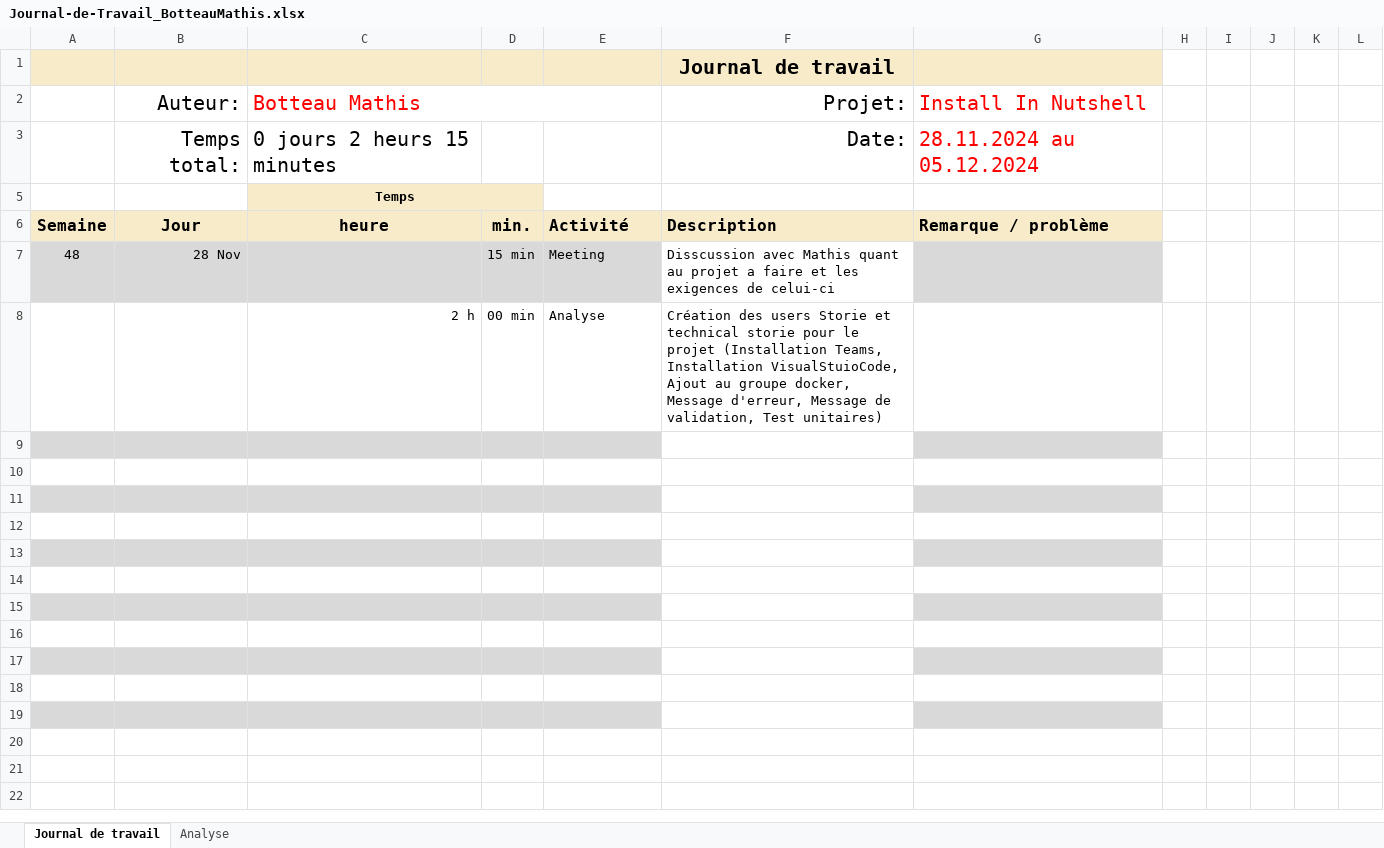
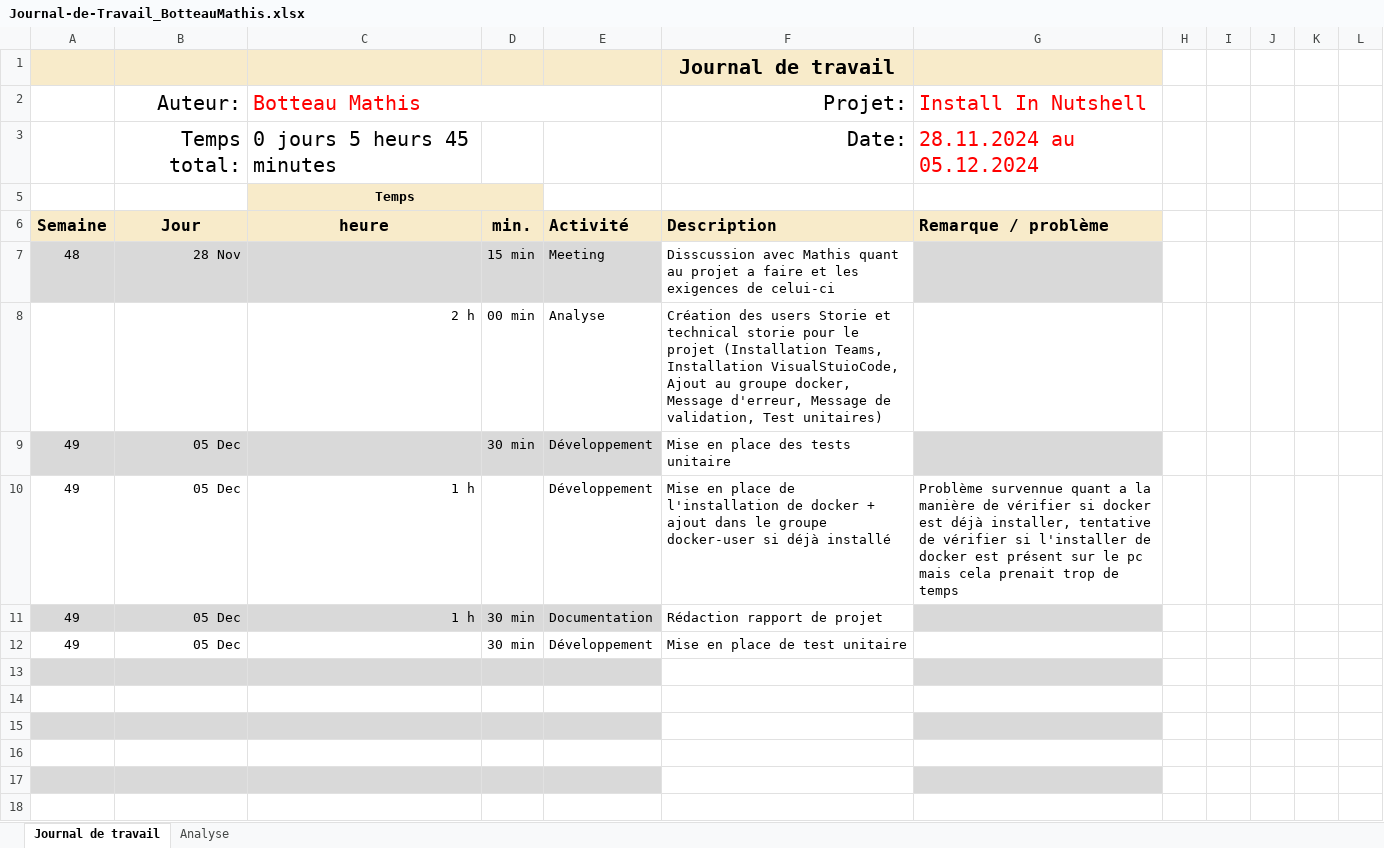
Before and after one commit to termimi/Install_in_NutSehll, an Excel workbook: docs/Journal-de-Travail_BotteauMathis.xlsx, sheet Journal de travail, drawn as a sheet; only a part is shown; the shorter side is filled out with more unchanged rows; values as stored, in another font and other column widths than the file's, no borders; conditional formats and table styles not drawn; the diff names each change by its address in the sheet, - before the commit and + after, or states it on an @@ line.

```diff
--- a/docs/Journal-de-Travail_BotteauMathis.xlsx (sheet Journal de travail)
+++ b/docs/Journal-de-Travail_BotteauMathis.xlsx (sheet Journal de travail)
-C3: 0 jours 2 heurs 15 minutes
+C3: 0 jours 5 heurs 45 minutes
-row 9: (empty)
+row 9: 49 | 05 Dec |  | 30 min | Développement | Mise en place des tests unitaire
-row 10: (empty)
+row 10: 49 | 05 Dec | 1 h |  | Développement | Mise en place de l'installation de docker + ajout dans le groupe docker-user si déjà installé | Problème survennue quant a la manière de vérifier si docker est déjà installer, tentative de vérifier si l'installer de docker est présent sur le pc mais cela prenait trop de temps
-row 11: (empty)
+row 11: 49 | 05 Dec | 1 h | 30 min | Documentation | Rédaction rapport de projet
-row 12: (empty)
+row 12: 49 | 05 Dec |  | 30 min | Développement | Mise en place de test unitaire
```
Also changed, not shown: sheet Analyse, hidden cells, charts or pictures, docs/Journal-de-Travail_BelkhiriaSofiene.xlsx.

**PROBLEM DESCRIPTION:** All of the records above are to be written out exactly, minus their images.

**WRITTEN SOLUTION:**
Before and after one commit to termimi/Install_in_NutSehll, an Excel workbook: docs/Journal-de-Travail_BotteauMathis.xlsx, sheet Journal de travail, drawn as a sheet; only a part is shown; the shorter side is filled out with more unchanged rows; values as stored, in another font and other column widths than the file's, no borders; conditional formats and table styles not drawn; the diff names each change by its address in the sheet, - before the commit and + after, or states it on an @@ line.

```diff
--- a/docs/Journal-de-Travail_BotteauMathis.xlsx (sheet Journal de travail)
+++ b/docs/Journal-de-Travail_BotteauMathis.xlsx (sheet Journal de travail)
-C3: 0 jours 2 heurs 15 minutes
+C3: 0 jours 5 heurs 45 minutes
-row 9: (empty)
+row 9: 49 | 05 Dec |  | 30 min | Développement | Mise en place des tests unitaire
-row 10: (empty)
+row 10: 49 | 05 Dec | 1 h |  | Développement | Mise en place de l'installation de docker + ajout dans le groupe docker-user si déjà installé | Problème survennue quant a la manière de vérifier si docker est déjà installer, tentative de vérifier si l'installer de docker est présent sur le pc mais cela prenait trop de temps
-row 11: (empty)
+row 11: 49 | 05 Dec | 1 h | 30 min | Documentation | Rédaction rapport de projet
-row 12: (empty)
+row 12: 49 | 05 Dec |  | 30 min | Développement | Mise en place de test unitaire
```
Also changed, not shown: sheet Analyse, hidden cells, charts or pictures, docs/Journal-de-Travail_BelkhiriaSofiene.xlsx.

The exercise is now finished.